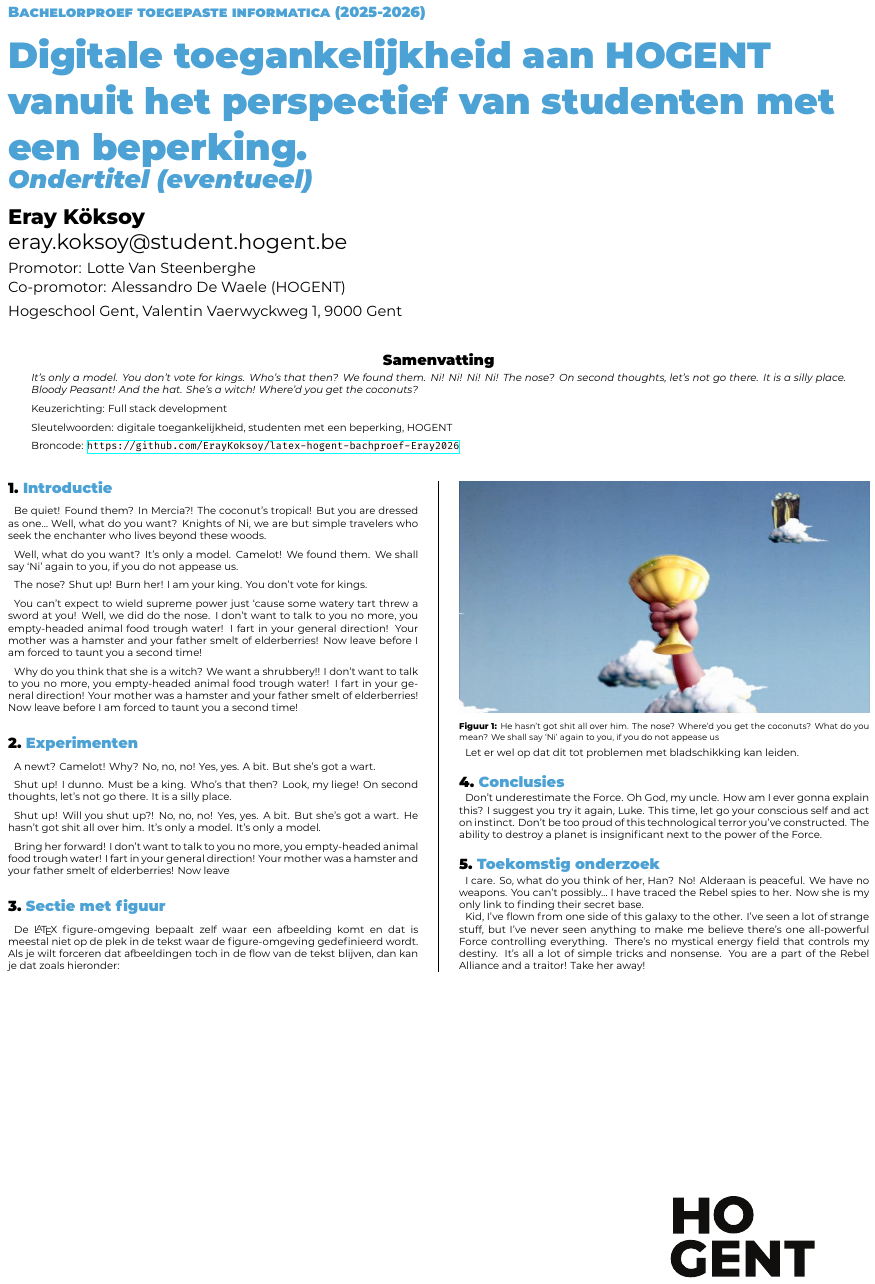
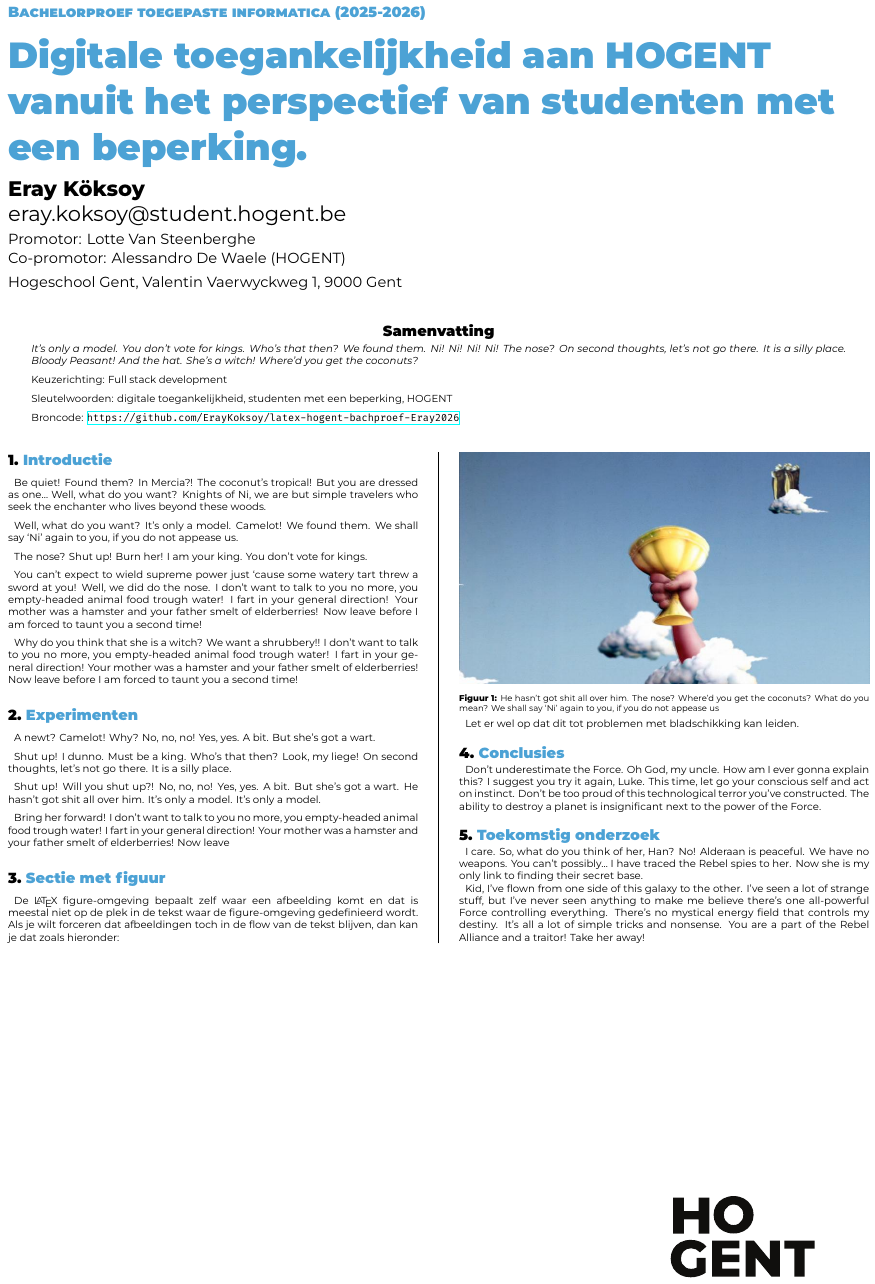
Before and after one commit to ErayKoksoy/latex-hogent-bachproef-Eray2026, a LaTeX poster (poster/conference_poster.tex): the whole page. Compiled offline with XeLaTeX.

Commit message:
ondertitel in commentaar

```diff
--- a/poster/conference_poster.tex
+++ b/poster/conference_poster.tex
@@ -14,7 +14,7 @@
 
 % Info over de bachelorproef
 \title{Digitale toegankelijkheid aan HOGENT vanuit het perspectief van studenten met een beperking.}
-\subtitle{Ondertitel (eventueel)}
+%\subtitle{Ondertitel (eventueel)}
 \author{Eray Köksoy}
 \email{eray.koksoy@student.hogent.be}
 \supervisor{Lotte Van Steenberghe}
```
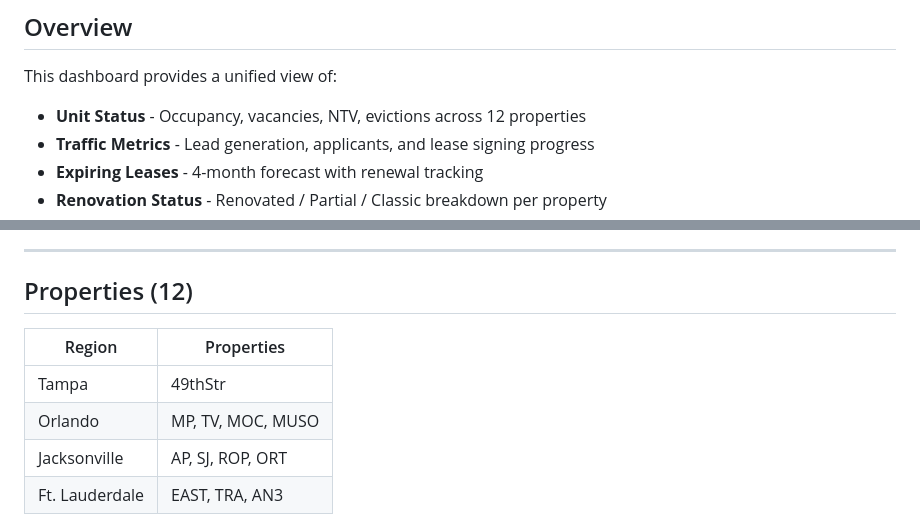
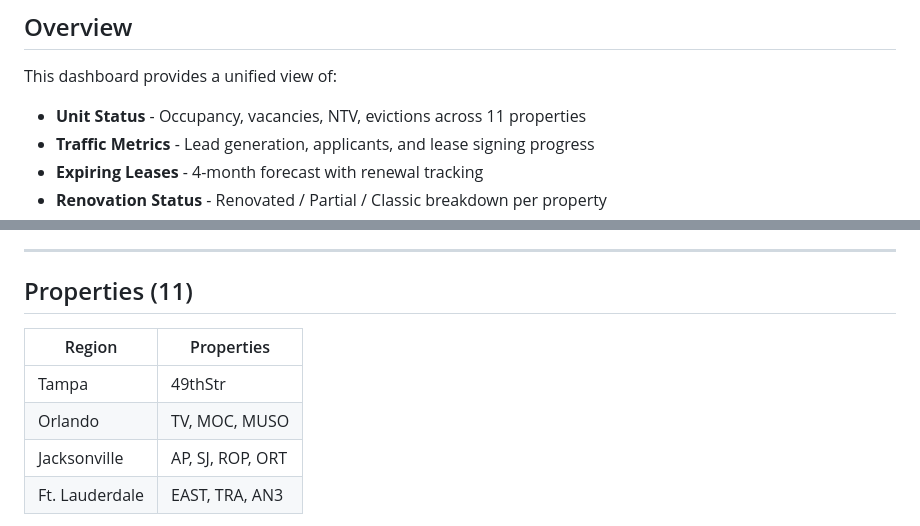
Before and after one commit to ymi-flowing/sns-daily-report, a Markdown page: README.md, 2 parts joined by grey strips. Drawn GitHub-style.

```diff
--- a/README.md
+++ b/README.md
@@ -23,7 +23,7 @@ Then open `dashboard_live.html` in a browser.
 ## Overview
 
 This dashboard provides a unified view of:
-- **Unit Status** - Occupancy, vacancies, NTV, evictions across 12 properties
+- **Unit Status** - Occupancy, vacancies, NTV, evictions across 11 properties
 - **Traffic Metrics** - Lead generation, applicants, and lease signing progress
 - **Expiring Leases** - 4-month forecast with renewal tracking
 - **Renovation Status** - Renovated / Partial / Classic breakdown per property
@@ -84,12 +84,12 @@ This dashboard provides a unified view of:
 
 ---
 
-## Properties (12)
+## Properties (11)
 
 | Region | Properties |
 |--------|------------|
 | Tampa | 49thStr |
-| Orlando | MP, TV, MOC, MUSO |
+| Orlando | TV, MOC, MUSO |
 | Jacksonville | AP, SJ, ROP, ORT |
 | Ft. Lauderdale | EAST, TRA, AN3 |
 
```
Also changed, not shown: DEVELOPMENT.md (+4 -4 lines).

※ ※ ※

> **Exercise directions**:
Out of the lines in the listing, count the ones with the word "poster", then give only the number.

> **Response for this exercise**:
3